Why did you get into STEM?
I got into STEM by divine intervention. I studied agricultural engineering in the university and it opened my eyes to a lot of things that could be done in Africa. Also, when I came into contact with Women In Tech Africa I saw the need to encourage more young ladies to take up STEM courses being somebody who studied agricultural engineering myself in the university, I realized that the challenges as a female studying a male dominated course was real. At the time I didn’t know what it meant for me. It was just a case to prove myself. We were a class of 12 ladies and about 40 gentlemen so you could understand that everyday was a struggle – every day was a day to prove yourself to the gentlemen that you are as good as them and every day was also a day to prove to your lecturers that your way of thinking and your innovations were good enough. I got so involved in STEM, even after studying engineering in the university, and letting the African girl know that there is a whole world of opportunity for her to be innovative and to explore and discover herself through STEM.

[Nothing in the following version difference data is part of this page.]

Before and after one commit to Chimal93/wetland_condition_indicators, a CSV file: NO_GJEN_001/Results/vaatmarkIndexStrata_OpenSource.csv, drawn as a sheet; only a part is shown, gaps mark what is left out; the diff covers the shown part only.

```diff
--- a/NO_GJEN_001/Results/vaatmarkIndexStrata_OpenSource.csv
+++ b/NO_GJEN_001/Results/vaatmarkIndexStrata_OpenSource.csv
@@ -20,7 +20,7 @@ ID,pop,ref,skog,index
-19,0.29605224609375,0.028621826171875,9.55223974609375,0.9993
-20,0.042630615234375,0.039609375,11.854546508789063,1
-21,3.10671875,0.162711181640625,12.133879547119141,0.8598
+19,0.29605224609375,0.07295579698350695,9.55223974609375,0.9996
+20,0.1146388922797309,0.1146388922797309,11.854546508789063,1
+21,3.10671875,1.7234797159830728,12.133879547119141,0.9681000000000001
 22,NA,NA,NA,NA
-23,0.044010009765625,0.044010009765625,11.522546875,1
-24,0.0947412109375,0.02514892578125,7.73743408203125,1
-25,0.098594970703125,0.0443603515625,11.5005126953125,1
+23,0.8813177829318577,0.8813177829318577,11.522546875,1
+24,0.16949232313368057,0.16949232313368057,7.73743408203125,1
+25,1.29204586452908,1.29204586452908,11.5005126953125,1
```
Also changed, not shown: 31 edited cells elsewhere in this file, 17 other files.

What do you consider your greatest achievements?
I don’t think I have had any great achievements yet. However, what makes me happy is that, in my journey of advocating for STEM education, I was part of a team from Women In Tech Africa (WITA) that trained close to a 100 girls in two different projects. The first project was the Her future Africa project. WITA partnered with ATBN to train about 36 girls in coding, business development skills and human centered design thinking. The second project was with MTN Ghana Foundation where we trained over 50 girls in basic coding and Arduino programming. I think these have been some of my achievements so far.
What challenges have you faced as a woman in STEM and how did you overcome them?
I don’t think I will finish overcoming the challenges I have faced. Everyday, you are faced with a lot of challenges, as a woman advocating for STEM Education in Ghana. It is more about determination and a constantly reminding yourself that STEM is not a boys-only affair. Looking at the world and where we are heading to, technology is the way to go now, therefore, regardless of the course you find yourself studying in school, regardless of the environment you find yourself in, you are going to use technology one way or the other. Being a woman alone is challenging enough and it is more challenging being a STEM enthusiast. I still have some of my female counterparts sending me emails asking me why I am doing this and why we are making a lot of noise about STEM education. Even sometimes when I go into negotiation, sponsorship or partnership meetings I have board of directors of corporate entities asking me why I need money to run a STEM program. These are some of the challenges I come across every day, but I overcome them by not giving up, being consistent, keep myself motivated, volunteering my skills and my time to mentor young people in STEM, and in business. I just take it one day at a time.
What is your advice to budding women in STEM?
My advice to budding women in STEM is to just keep going!! There are a lot of opportunities out there, just keep going, believe in yourself and discover who you are and enjoy life. Technology is the way to go so go for it.